§ Task item:
Lines to return, exactly: from the line with "DispatchMap[Dispatch Oversight]" to the line with "FCM[Push Notifications]" in the entries below, both included.

§ Data to use:
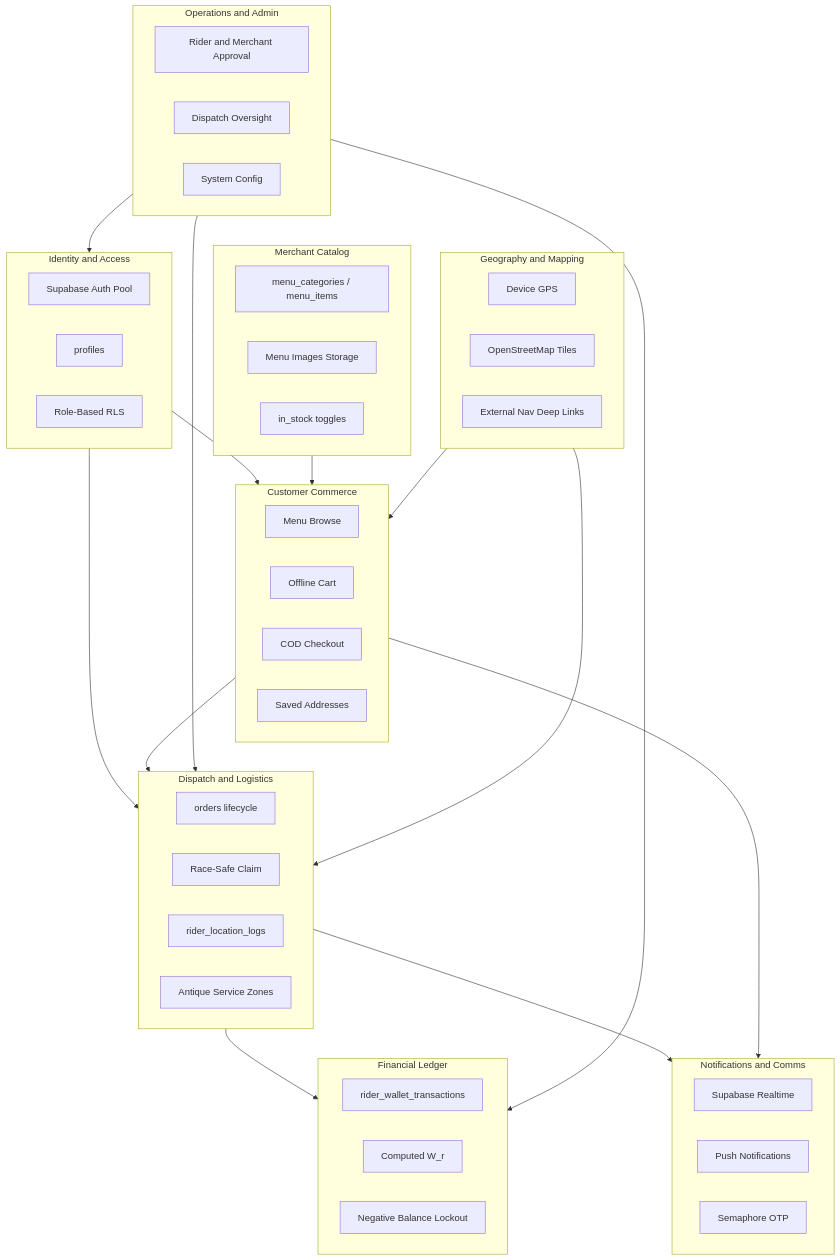
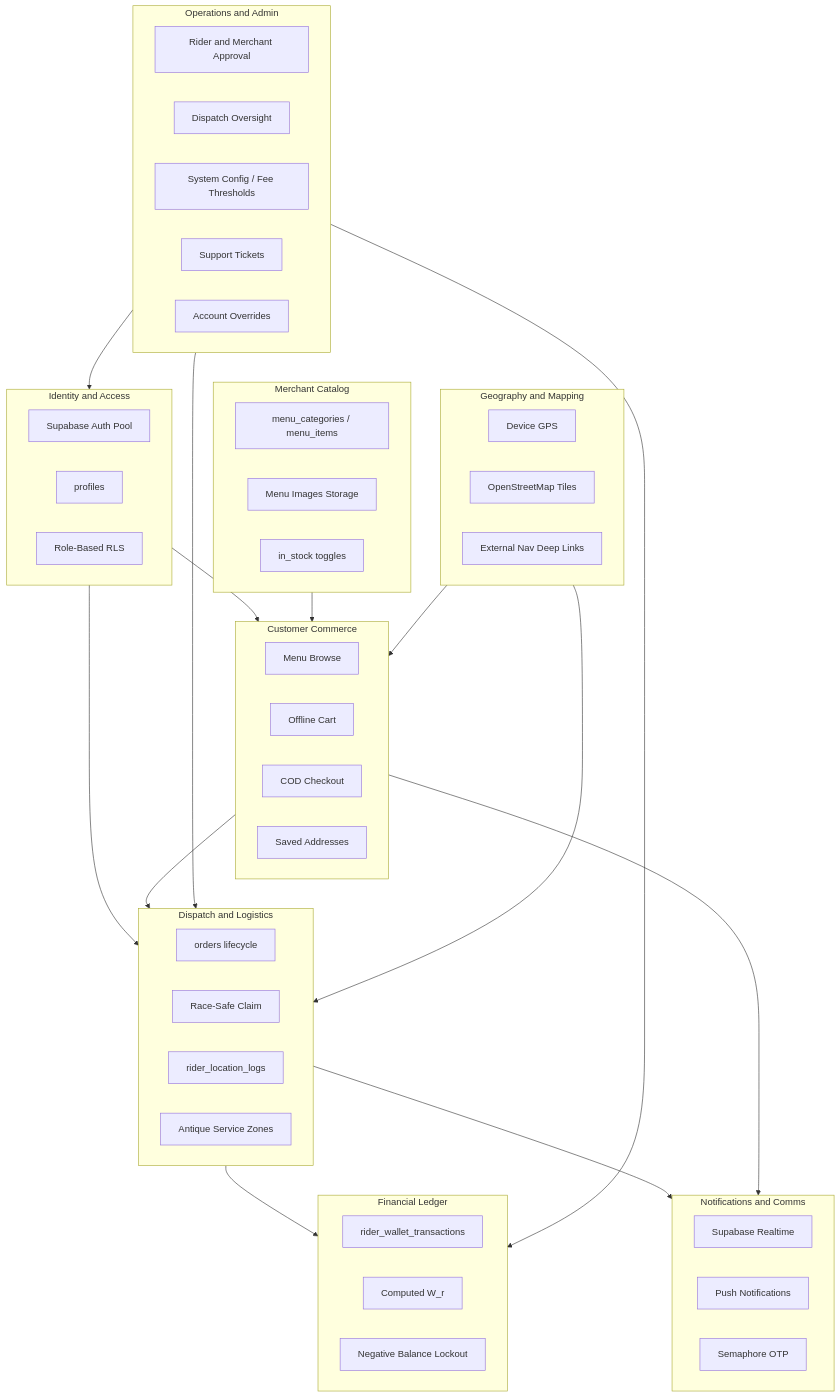
Before and after one commit to xzen-projects/cartman-ph-docs: the diagram in docs/breakdown/domains.md, drawn with Mermaid. The commit also changed other lines of this file and 6 other files, not shown here.

First line of the commit message:
chore: Document COD and support flows

````diff
--- a/docs/breakdown/domains.md
+++ b/docs/breakdown/domains.md
@@ -9,65 +9,67 @@
 ```mermaid
 flowchart TB
   subgraph identity [Identity and Access]
     AuthPool[Supabase Auth Pool]
     Profiles[profiles]
     Roles[Role-Based RLS]
   end
 
   subgraph commerce [Customer Commerce]
     Browse[Menu Browse]
     Cart[Offline Cart]
     Checkout[COD Checkout]
     Addresses[Saved Addresses]
   end
 
   subgraph catalog [Merchant Catalog]
     Menu[menu_categories / menu_items]
     Storage[Menu Images Storage]
     Stock[in_stock toggles]
   end
 
   subgraph dispatch [Dispatch and Logistics]
     Orders[orders lifecycle]
     Claim[Race-Safe Claim]
     Telemetry[rider_location_logs]
     Zones[Antique Service Zones]
   end
 
   subgraph finance [Financial Ledger]
     Wallet[rider_wallet_transactions]
     Balance[Computed W_r]
     Lockout[Negative Balance Lockout]
   end
 
   subgraph ops [Operations and Admin]
     Approvals[Rider and Merchant Approval]
     DispatchMap[Dispatch Oversight]
-    Config[System Config]
+    Config[System Config / Fee Thresholds]
+    Tickets[Support Tickets]
+    Overrides[Account Overrides]
   end
 
   subgraph notify [Notifications and Comms]
     Realtime[Supabase Realtime]
     FCM[Push Notifications]
     SMS[Semaphore OTP]
   end
 
   subgraph geo [Geography and Mapping]
     GPS[Device GPS]
     OSM[OpenStreetMap Tiles]
     DeepLink[External Nav Deep Links]
   end
 
   identity --> commerce
   identity --> dispatch
   catalog --> commerce
   commerce --> dispatch
   dispatch --> finance
   ops --> identity
   ops --> dispatch
   ops --> finance
   dispatch --> notify
   commerce --> notify
   geo --> commerce
   geo --> dispatch
 ```
````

§ Result of the task:
     DispatchMap[Dispatch Oversight]
-    Config[System Config]
+    Config[System Config / Fee Thresholds]
+    Tickets[Support Tickets]
+    Overrides[Account Overrides]
   end
 
   subgraph notify [Notifications and Comms]
     Realtime[Supabase Realtime]
     FCM[Push Notifications]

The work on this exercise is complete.